All’s well, Peter, and thank you for asking.
I’m leaving for Australia this week to visit my daughter and also for a short holiday, before I get back to writing.
Note to my readers:
If you’re into poetry and well read and thought through commentary, pay Peter’s blog a visit.
Thank you so much for the mention Eric. I’ve always looked on you as the master of words. To put in my two bits I see paperbacks and bound books of the future in decline along with the huge printing establishments that straddle the market still. You happen to be one of the leaders in going electronic. I remember when I did my studies in creative writing in retirement my teacher crossed out all the “good” English I learned in school and told me if I want to write stories and expect the public to read I have to write in language they understand. If you listen to people on the streets you’ll find they don’t indulge in the “purity” of the language. English has been in transition since the time of the Angles and is still borrowing from other languages. We don’t have to write gutter language, but we do need to keep pace with how people express themselves today. I wonder if University trained editors are keeping up with current English expression or still hankering for the days of Dickens? Now there are perils in putting your work up on the web. Hackers find ways to pirate anything found on the web these days be it music, video or literature.
Ian, I have to tune into your comment and add my personal peeves about some of the transitions in our language which I deplore. Your prof might not be always right! If one listens to the average person describing anything and observes how they decrease the impact of their observations by the use of “really”. Example “I really like ..” says less to me than “I like…” Another peeve is the dropping of the word ‘area’ “what is the area?” is now asked as “what’s the square footage?” Another is “A short period of time” Ugg. I’d better stop as I know that you, who have not succumbed, understand my message and agree.
I could not but smile – for, we share the same sentiments. But I admit, I too have been guilty of all you say, Jane. And I have a ready excuse – I am not a native English speaker 🙂
Such high praise – and thank you so much 🙂
And all you say is true – and English, like all languages is constantly evolving – some say getting destroyed 🙂
With the advent of the Twitter genre and generation, soon books will be written where you and I might need a dictionary to decipher.
IMHO, this is FYI the trend and we can cry or ROFL 🙂
Great post. I self published two books and some people give me the eye roll when they find out about it. They never read my work, but they assume it is subpar based on the publishing method.
On your two books!

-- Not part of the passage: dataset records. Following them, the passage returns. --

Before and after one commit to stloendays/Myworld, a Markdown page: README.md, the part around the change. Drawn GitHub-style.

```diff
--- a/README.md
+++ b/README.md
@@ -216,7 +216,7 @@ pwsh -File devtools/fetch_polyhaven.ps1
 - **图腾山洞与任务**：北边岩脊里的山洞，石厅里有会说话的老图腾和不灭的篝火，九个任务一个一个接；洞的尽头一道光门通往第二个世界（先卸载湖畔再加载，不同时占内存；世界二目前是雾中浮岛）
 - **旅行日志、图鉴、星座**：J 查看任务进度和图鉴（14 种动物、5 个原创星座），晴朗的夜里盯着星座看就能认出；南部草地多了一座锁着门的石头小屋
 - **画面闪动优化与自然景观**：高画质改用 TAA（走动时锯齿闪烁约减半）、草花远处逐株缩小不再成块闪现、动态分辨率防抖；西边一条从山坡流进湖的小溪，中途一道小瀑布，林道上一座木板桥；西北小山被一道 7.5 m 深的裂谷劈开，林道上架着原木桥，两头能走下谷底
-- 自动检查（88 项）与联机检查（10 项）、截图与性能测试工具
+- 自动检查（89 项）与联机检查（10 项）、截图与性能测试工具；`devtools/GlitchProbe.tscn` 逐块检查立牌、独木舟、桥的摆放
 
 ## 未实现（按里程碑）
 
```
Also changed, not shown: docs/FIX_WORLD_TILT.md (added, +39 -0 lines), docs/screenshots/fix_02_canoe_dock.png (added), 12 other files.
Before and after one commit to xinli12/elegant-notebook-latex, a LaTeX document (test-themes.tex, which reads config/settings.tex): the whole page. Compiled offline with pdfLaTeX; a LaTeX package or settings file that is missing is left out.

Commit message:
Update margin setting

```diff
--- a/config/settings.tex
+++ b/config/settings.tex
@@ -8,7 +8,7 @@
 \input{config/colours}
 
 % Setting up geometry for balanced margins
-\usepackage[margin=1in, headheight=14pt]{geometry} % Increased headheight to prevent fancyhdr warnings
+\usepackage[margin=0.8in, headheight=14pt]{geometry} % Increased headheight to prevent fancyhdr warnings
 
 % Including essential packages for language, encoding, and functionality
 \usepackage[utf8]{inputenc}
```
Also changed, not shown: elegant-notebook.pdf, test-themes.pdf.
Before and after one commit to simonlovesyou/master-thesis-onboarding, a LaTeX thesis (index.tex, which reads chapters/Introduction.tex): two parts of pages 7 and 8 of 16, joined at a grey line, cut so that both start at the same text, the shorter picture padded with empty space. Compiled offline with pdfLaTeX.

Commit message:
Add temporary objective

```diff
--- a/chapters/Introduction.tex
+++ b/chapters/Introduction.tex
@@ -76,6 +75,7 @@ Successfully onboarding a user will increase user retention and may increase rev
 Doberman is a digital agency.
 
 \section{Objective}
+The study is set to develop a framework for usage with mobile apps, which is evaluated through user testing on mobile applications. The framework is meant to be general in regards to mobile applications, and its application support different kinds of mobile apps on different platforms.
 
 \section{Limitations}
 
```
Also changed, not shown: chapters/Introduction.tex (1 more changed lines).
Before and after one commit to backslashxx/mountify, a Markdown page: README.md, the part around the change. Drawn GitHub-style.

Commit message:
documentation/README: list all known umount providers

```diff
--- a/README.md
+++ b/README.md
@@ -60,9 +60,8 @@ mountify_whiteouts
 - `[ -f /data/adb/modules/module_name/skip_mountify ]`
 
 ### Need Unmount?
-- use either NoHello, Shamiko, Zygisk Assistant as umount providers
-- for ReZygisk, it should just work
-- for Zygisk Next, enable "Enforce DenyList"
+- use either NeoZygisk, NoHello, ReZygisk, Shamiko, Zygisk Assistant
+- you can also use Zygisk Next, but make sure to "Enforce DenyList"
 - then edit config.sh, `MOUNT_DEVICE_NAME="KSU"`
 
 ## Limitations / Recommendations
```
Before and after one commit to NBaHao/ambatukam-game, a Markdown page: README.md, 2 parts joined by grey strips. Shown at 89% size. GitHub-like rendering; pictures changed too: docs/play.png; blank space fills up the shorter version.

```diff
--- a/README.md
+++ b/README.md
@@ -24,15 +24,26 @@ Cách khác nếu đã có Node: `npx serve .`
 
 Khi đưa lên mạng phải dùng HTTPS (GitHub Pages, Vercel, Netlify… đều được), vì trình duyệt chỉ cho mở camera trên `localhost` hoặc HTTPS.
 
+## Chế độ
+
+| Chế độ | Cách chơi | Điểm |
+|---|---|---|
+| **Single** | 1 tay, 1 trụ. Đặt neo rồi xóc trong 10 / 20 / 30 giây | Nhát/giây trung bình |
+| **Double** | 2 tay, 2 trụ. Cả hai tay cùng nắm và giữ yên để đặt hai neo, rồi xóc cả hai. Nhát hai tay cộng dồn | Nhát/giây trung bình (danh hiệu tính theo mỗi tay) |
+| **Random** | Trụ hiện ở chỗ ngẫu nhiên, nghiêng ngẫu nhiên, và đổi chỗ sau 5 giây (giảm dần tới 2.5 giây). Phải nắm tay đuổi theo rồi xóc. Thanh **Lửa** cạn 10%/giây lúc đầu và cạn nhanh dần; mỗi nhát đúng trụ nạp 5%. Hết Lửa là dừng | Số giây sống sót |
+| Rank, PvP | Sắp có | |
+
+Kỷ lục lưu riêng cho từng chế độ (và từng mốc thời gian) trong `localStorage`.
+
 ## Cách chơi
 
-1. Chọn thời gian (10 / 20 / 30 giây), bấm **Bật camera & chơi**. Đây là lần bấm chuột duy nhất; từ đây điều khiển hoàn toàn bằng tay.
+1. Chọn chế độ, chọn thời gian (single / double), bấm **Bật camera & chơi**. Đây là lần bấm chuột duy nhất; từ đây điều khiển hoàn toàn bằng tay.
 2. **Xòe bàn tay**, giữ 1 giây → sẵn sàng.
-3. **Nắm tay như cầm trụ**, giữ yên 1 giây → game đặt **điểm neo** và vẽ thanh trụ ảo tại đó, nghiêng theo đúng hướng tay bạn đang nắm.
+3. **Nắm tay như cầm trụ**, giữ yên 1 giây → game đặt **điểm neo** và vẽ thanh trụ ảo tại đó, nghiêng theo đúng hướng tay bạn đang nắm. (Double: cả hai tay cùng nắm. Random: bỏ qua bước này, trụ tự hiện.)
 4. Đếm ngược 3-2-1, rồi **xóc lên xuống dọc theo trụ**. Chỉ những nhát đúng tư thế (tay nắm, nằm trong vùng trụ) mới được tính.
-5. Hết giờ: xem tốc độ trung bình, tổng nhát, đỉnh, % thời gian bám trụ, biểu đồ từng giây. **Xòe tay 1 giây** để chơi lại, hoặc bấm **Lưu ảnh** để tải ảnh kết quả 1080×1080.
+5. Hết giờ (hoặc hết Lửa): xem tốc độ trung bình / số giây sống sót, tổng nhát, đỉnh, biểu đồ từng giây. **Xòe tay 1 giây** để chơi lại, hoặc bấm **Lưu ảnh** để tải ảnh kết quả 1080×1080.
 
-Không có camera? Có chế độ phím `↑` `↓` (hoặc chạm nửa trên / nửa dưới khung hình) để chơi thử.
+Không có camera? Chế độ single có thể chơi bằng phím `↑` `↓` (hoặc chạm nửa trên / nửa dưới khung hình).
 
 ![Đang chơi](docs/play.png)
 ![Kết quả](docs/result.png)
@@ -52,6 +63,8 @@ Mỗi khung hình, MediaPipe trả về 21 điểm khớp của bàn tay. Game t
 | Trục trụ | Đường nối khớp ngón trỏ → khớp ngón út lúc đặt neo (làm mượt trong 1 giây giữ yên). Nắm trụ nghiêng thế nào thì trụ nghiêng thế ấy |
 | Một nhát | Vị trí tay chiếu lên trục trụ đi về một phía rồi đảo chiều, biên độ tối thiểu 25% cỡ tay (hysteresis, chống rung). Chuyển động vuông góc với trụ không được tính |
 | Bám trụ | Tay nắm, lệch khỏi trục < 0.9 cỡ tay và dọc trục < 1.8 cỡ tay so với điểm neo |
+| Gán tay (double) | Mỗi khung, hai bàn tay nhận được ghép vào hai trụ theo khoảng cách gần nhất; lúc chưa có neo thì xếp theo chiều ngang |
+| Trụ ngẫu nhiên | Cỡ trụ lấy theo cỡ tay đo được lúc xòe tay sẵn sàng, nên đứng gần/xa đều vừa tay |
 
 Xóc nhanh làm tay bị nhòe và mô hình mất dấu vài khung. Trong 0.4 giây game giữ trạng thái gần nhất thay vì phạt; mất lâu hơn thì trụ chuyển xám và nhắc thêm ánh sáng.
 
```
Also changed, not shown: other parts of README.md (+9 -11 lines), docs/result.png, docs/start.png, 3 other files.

And it’s also sad people are quick to judge poorly without giving you the benefit of a read. Strangers are bad enough but it gets worse especially when they are people who are supposedly close.
Keep at it and who knows what awaits around the bend 🙂